Gregory Betts (Brock University)
I am a Professor at Brock University in the Department of English Language & Literature, where I teach Canadian and Avant-Garde Literature. My history with ACCUTE goes back to 2001, when I served as a Grad Student Campus Rep for York University and inaugurated the Annual Survey of English Departments (that, I’m delighted to note, still carries on today). My research and scholarly activities intersect with my creative work in many ways. As a scholar, I’ve spent the past decade and a half researching and recovering the history of eruptive and disruptive writing in and against Canada. As a poet, I’ve been exploring the boundaries of textual collaboration (including plagiarism), experimentation, and performativity. I’ve organized literary festivals, academic conferences, and hundreds of poetry readings in many cities, and constantly seek new ways to draw disparate and marginalized communities into dialogue with each other. I have been the Craig Dobbin Professor of Canadian Studies at University College Dublin (2018-2019), the Chancellor’s Chair for Research Excellence at Brock University (2014-2017), and the Director of the Centre for Canadian Studies at Brock University (2010-2016).

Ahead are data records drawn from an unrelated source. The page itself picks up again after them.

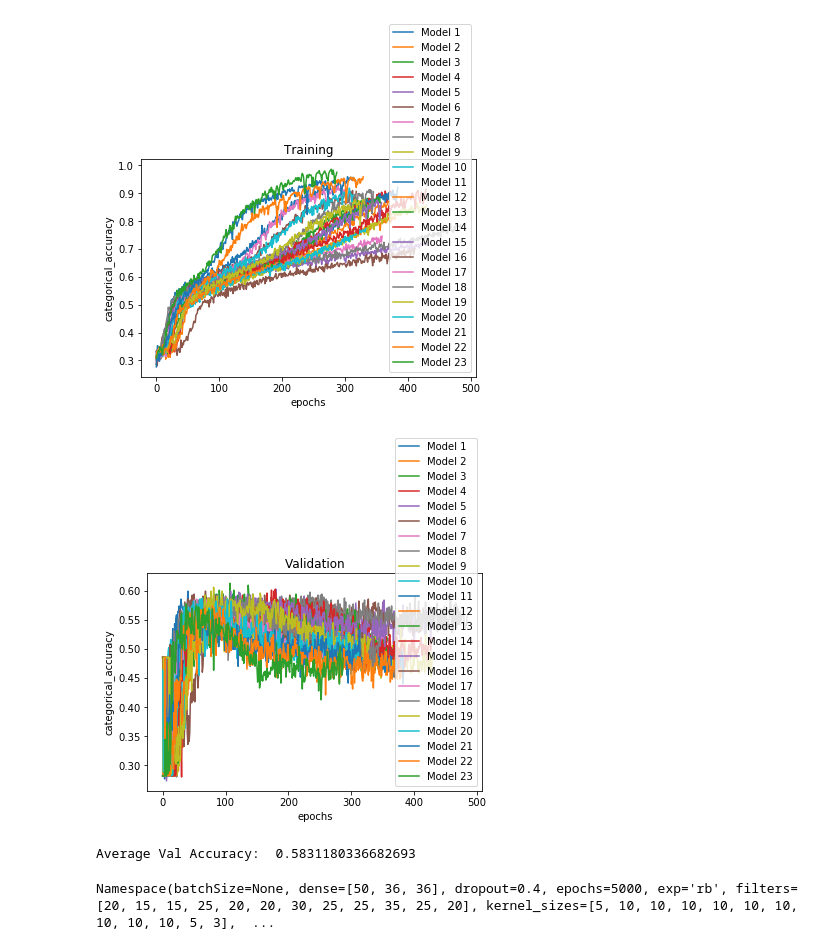
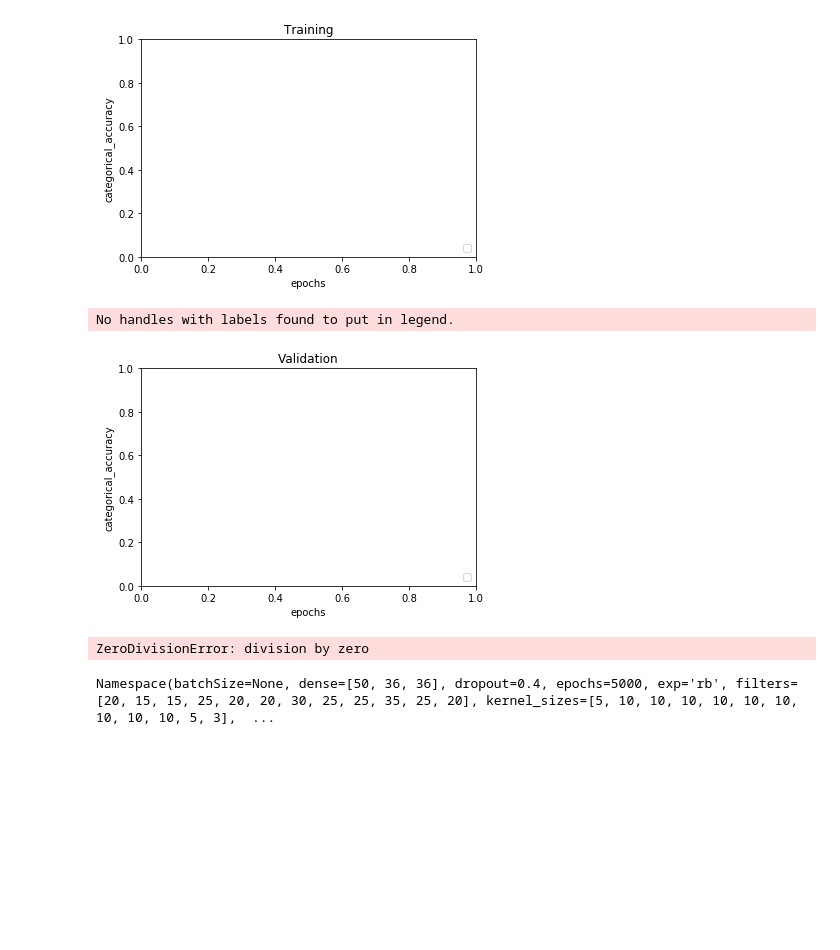
Before and after one commit to RezaTorbati/HonorsThesis, a Jupyter notebook: post.ipynb, the cells around one changed output. Saved outputs shown, nothing was run; the diff lists cells and outputs as text; code cells hidden in the pictures; blank space fills up the shorter version.

```diff
--- a/post.ipynb
+++ b/post.ipynb
@@ -1,5 +1,5 @@
 # %%
 import post
 # %%
-post.visualizeExperiment('results', 'rb*.pkl')
+post.visualizeExperiment('results', 'b*.pkl')
 # %% [output]
@@ -23,6 +7,7 @@ Namespace(batchSize=None, dense=[50, 36, 36], dropout=0.4, epochs=5000, exp='rb'
-[figure, old version]
+[figure, new version]
+No handles with labels found to put in legend.
-[figure, old version]
+[figure, new version]
-Average Val Accuracy:  0.5831180336682693
+ZeroDivisionError: division by zero
 # %%
 post.visualizeConfusion('results', 'rb*.pkl')
 # %% [output]
```
Also changed, not shown: parts of 1 cell of this notebook, 3 other files.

Editor, English Studies in Canada (ex-officio)
Allan Pero (Western University)
I’m a specialist in modernist literature, drama, psychoanalysis, and contemporary theory. Although I have a continuing interest in the work of figures like Wyndham Lewis, Virginia Woolf, Katherine Mansfield, Ford Madox Ford, Leonora Carrington, and Ronald Firbank (the Samuel Beckett of Camp), I am co-editor and contributor (with Gyllie Phillips) to a collection called The Many Façades of Edith Sitwell (2017), and am working on a book-length project on Camp and Modernism. In addition to trying to paint and write poetry, I also write programme notes and give talks at the Stratford Festival. I am honoured to be taking on the role of editor of ESC.
President, Canadian Association of Chairs of English (ex-officio): 2022-2023
Susie O’Brien (McMaster University)
I live in Ohròn:wakon/Hamilton and I’m a Professor in the Department of English and Cultural Studies at McMaster University. I regularly teach a 2nd-year introduction to the environmental humanities, as well as graduate courses on cultural studies and critical theory, resilience, and the cultural politics of risk. My publications, on subjects including postcolonial literatures, slow and local food movements, scenario planning, environmental futurity, resilience and the temporality of globalization, have appeared in journals such as Resilience: A Journal of the Environmental Humanities, Globalizations, Cultural Critique, Interventions: International Journal of Postcolonial Studies, Postcolonial Text, Modern Fiction Studies and South Atlantic Quarterly. I am also co-author, with Imre Szeman, of Popular Culture: A User’s Guide (4th edition, 2016). I am currently completing a monograph tentatively titled “Reckoning With Resilience: Survival Stories in the Shadows of Settler Colonialism” and collaborating on a SSHRC funded research project, “Racialized Ecologies in and Beyond Settler-Colonial Canada: Documentary, Speculative, and Poetic Texts and Contexts,” with Cheryl Lousley (PI), Tania Aguilar-Way, Anita Girvan, Renae Watchman, Nandini Thiyagarajan and Joanne Leow.
ACCUTE Co-ordinator (non-voting Executive member)
I am a writer living in St. Catharines. My most recent publication, Chaser (House of Anansi Press), is a book of poetry that uses the social history of tuberculosis to examine the individual and communal effects of disease. I have taught English, Communications, and Creative Writing at Niagara College, and worked as an editor for academic, commercial and trade publications.